In order for a Forum to provide value to all members, each member must be committed to regular attendance and willing to make it a priority against their many other obligations. Each Forum sets their own understandings of attendance requirements, but attendance is taken seriously for the good of the entire group. Most Forums hold meetings once a month, for 2-3 hours. In some Forums, participation over video conference (to accommodate travel) is permitted.

What happens in Forum training?

Forum training is a four-hour workshop for all members on understanding the tenants and protocol of Forum, including group alignment on confidentiality, training on how to speak from experience versus advice-giving, and the importance of personal responsibility to show up fully for the experience with peers. It brings the group together to create the trusted space for open discussions. The Moderator of the Forum will receive a separate training on how to hold the space and be an effective leader.  

What is the structure of a Forum meeting?

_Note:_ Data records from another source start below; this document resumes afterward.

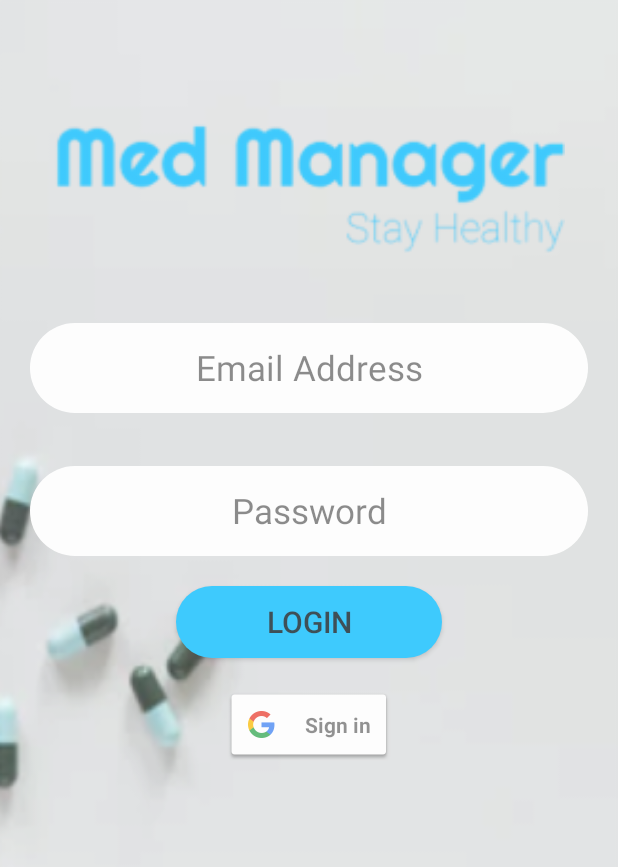
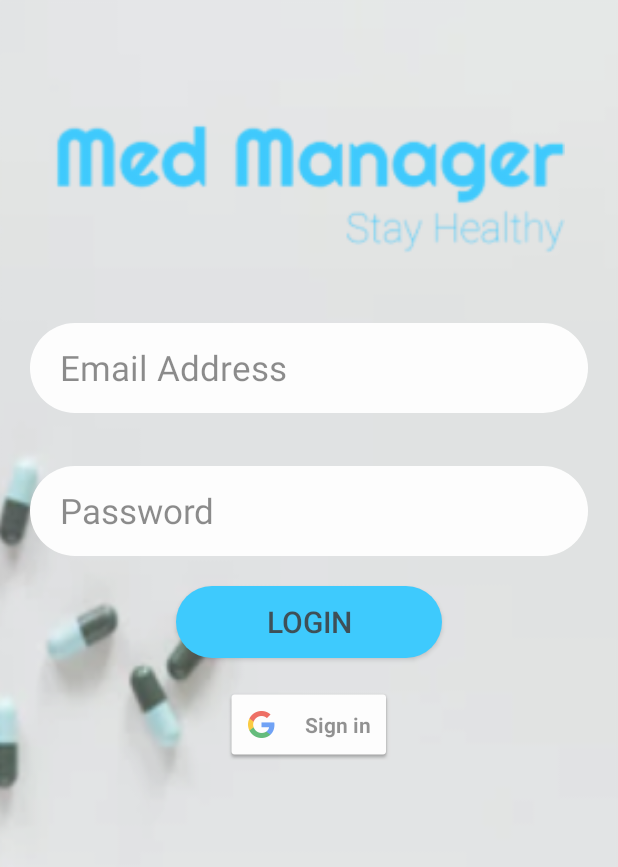
Before and after one commit to aumarbello/Med-Manager, an Android app: the layout activity_login.xml on its own in the app's theme, with its tools: preview values and no code run, on a phone screen of 412 x 824 dp. Shown: the top 867 px of the screen. Run offline under Robolectric (Android 15) with nearby library versions, the phone set to English and light mode, and no system bars.

Commit message:
Added padding to edittexts

```diff
--- a/app/src/main/res/layout/activity_login.xml
+++ b/app/src/main/res/layout/activity_login.xml
@@ -41,13 +41,14 @@
         android:id="@+id/edit_email_address"
         android:hint="@string/login_email_address"
         android:textSize="23sp"
-        android:textAlignment="center"
         android:textColor="@color/black"
         android:inputType="textEmailAddress"
         android:background="@drawable/btn_curved_white"
         android:layout_marginTop="@dimen/side_margin_large"
         android:layout_marginStart="@dimen/side_margin_normal"
         android:layout_marginEnd="@dimen/side_margin_normal"
+        android:paddingStart="@dimen/side_margin_normal"
+        android:paddingEnd="@dimen/side_margin_normal"
         android:minHeight="@dimen/large_margin"
         />
 
@@ -57,13 +58,14 @@
         android:id="@+id/edit_password"
         android:hint="@string/login_password"
         android:textSize="23sp"
-        android:textAlignment="center"
         android:textColor="@color/black"
         android:inputType="textPassword"
         android:background="@drawable/btn_curved_white"
         android:layout_marginTop="@dimen/side_margin_large"
         android:layout_marginStart="@dimen/side_margin_normal"
         android:layout_marginEnd="@dimen/side_margin_normal"
+        android:paddingStart="@dimen/side_margin_normal"
+        android:paddingEnd="@dimen/side_margin_normal"
         android:minHeight="@dimen/large_margin"
         />
 
```
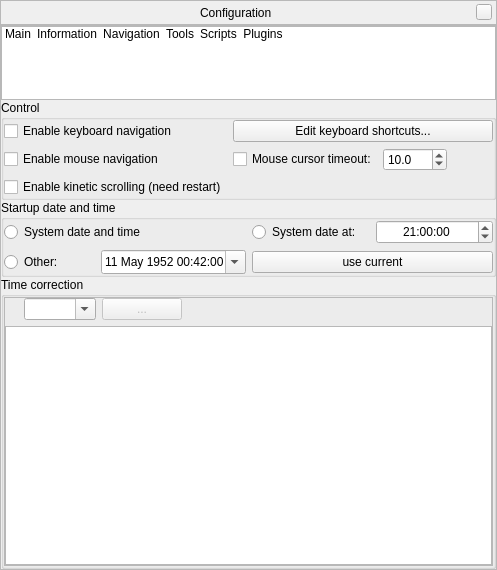
First picture: the form in src/gui/configurationDialog.ui, repository 519984307/stellarium_src, before the edit.
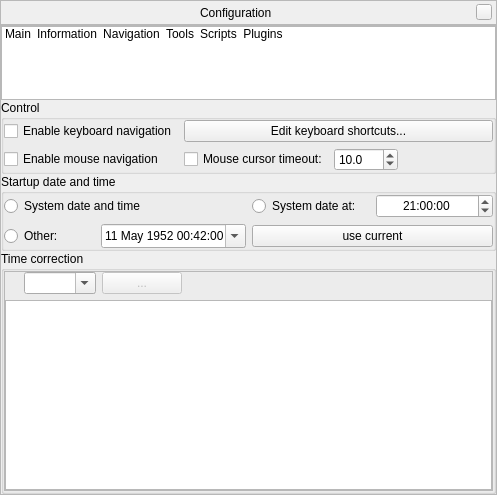
Second picture: the form after the edit. The open tabs and pages were chosen to show the change. Icons and pictures are not drawn. Custom widgets are drawn as their Qt base class.

Commit message: deleted check box for kinetic scrolling

The edit to the form file:
```diff
--- a/src/gui/configurationDialog.ui
+++ b/src/gui/configurationDialog.ui
@@ -7,7 +7,7 @@
     <x>0</x>
     <y>0</y>
     <width>497</width>
-    <height>570</height>
+    <height>495</height>
    </rect>
   </property>
   <layout class="QVBoxLayout">
@@ -764,13 +764,6 @@
                </item>
               </layout>
              </item>
-             <item row="2" column="0">
-              <widget class="QCheckBox" name="enableKineticScrollingCheckBox">
-               <property name="text">
-                <string>Enable kinetic scrolling (need restart)</string>
-               </property>
-              </widget>
-             </item>
             </layout>
            </widget>
           </item>
```
The commit also changes 3 other files.
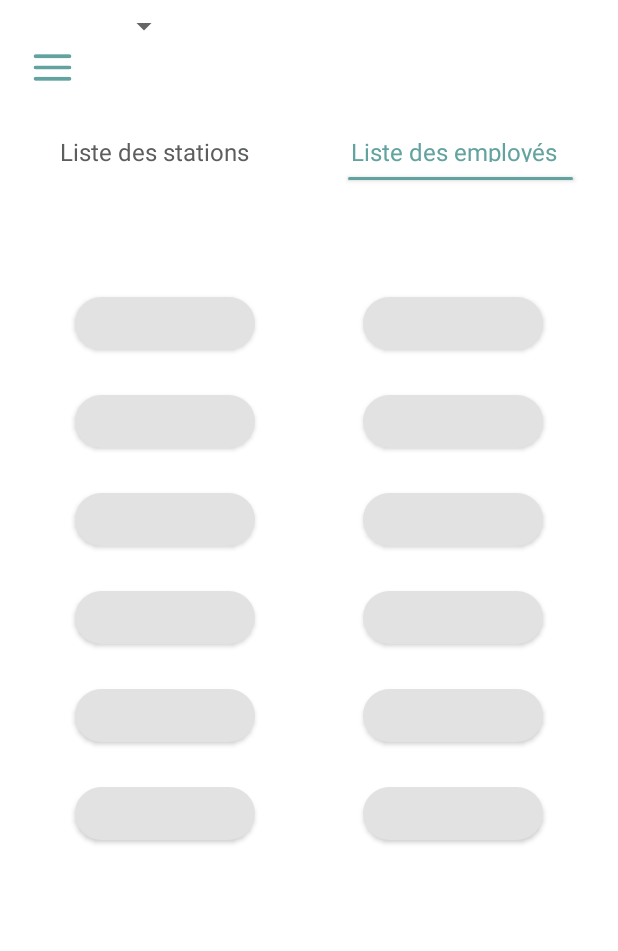
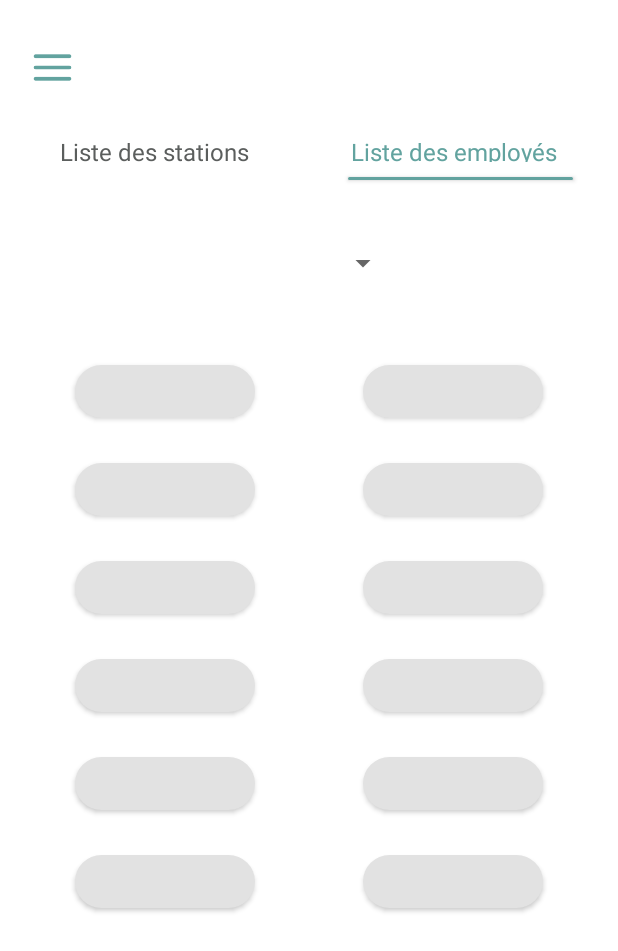
Before and after one commit to nouhelion/Transport_Employee, an Android app: the liste_employes_driver screen opened directly, with no data from a screen before it, on a phone screen of 412 x 824 dp. Shown: the top 951 px of the screen. Run offline under Robolectric (Android 15) with nearby library versions, the phone set to English and light mode, and no system bars.

Commit message:
liste emp

```diff
--- a/app/src/main/res/layout/activity_liste_employes_driver.xml
+++ b/app/src/main/res/layout/activity_liste_employes_driver.xml
@@ -57,6 +57,10 @@
 
     <Spinner
         android:id="@+id/stations_spinner"
+        app:layout_constraintTop_toBottomOf="@+id/liste_des_s"
+        app:layout_constraintStart_toStartOf="parent"
+        app:layout_constraintEnd_toEndOf="parent"
+        android:layout_marginTop="50dp"
         android:layout_width="120dp"
         android:layout_height="35dp" />
 
@@ -64,8 +68,8 @@
         android:id="@+id/emp1"
         android:background="@drawable/jixo"
         app:layout_constraintEnd_toEndOf="parent"
-        app:layout_constraintTop_toBottomOf="@+id/liste_des_e"
-        android:layout_marginTop="90dp"
+        app:layout_constraintTop_toBottomOf="@+id/stations_spinner"
+        android:layout_marginTop="50dp"
         android:layout_marginEnd="50dp"
         android:layout_width="120dp"
         android:layout_height="35dp"/>
@@ -74,8 +78,8 @@
         android:id="@+id/emp2"
         android:background="@drawable/jixo"
         app:layout_constraintStart_toStartOf="parent"
-        app:layout_constraintTop_toBottomOf="@+id/liste_des_e"
-        android:layout_marginTop="90dp"
+        app:layout_constraintTop_toBottomOf="@+id/stations_spinner"
+        android:layout_marginTop="50dp"
         android:layout_marginStart="50dp"
         android:layout_width="120dp"
         android:layout_height="35dp"/>
```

A typical Forum meeting includes the same structure for each meeting, but can be adapted according to the interests and needs of the Forum members. Meetings start with updates from all members-- these updates provide a parking lot of topics feeding into presentations by one member. One or two presentations or “deep dives” on a specific challenge or opportunity from one member occur each meeting. Other reflection activities, brainstorms, or ice breakers occur throughout the rest of the meeting, which is usually about four hours.

What kinds of themes or topics are discussed in Forum?

Any personal or professional topic important to a member may be discussed. Other members of the group share their own experiences in dealing with similar challenges, to help the member find their own path forward. The question “What’s keeping you awake at night?” is often used to determine what topics are most pressing.



“Tendrel immediately resonated with me. I’m part of other entrepreneur networks, but none have a local component with ongoing engagement.

This is a place where I can connect with other like-minded people who are having similar struggles." 

- Sasha Chanoff, Founder and Executive Director of RefugePoint

“I have wonderful friends, but none of them really understand what I do. They say that I work too hard and I should be getting rich instead.  But I get to live with what I love, and my Forum keeps me enthusiastic. We learn together, we share experiences and we help each other.”

- Carolina Nieto, Founder of Saber Para La Vida 

“You can learn so much from people w similar experiences, but our experiences as social entrepreneurs are not so common. We’re constantly confronting questions about things like succession planning, hiring challenges, messaging, and organization structure, but with a different approach than for-profit organizations.

- Mathis Wackernagel, Founder and CEO, Global Footprint Network

“As social entrepreneurs, it’s usually not in our DNA to want a ton of attention, so it can be pretty lonely. We’re all out there pushing so hard in the world. Bringing people together who are of a similar mindset is invaluable to me. We all have to fight battles, and this organization sustains us. You don’t have to be alone.”   

- Victoria Hale, The Institute for One World Health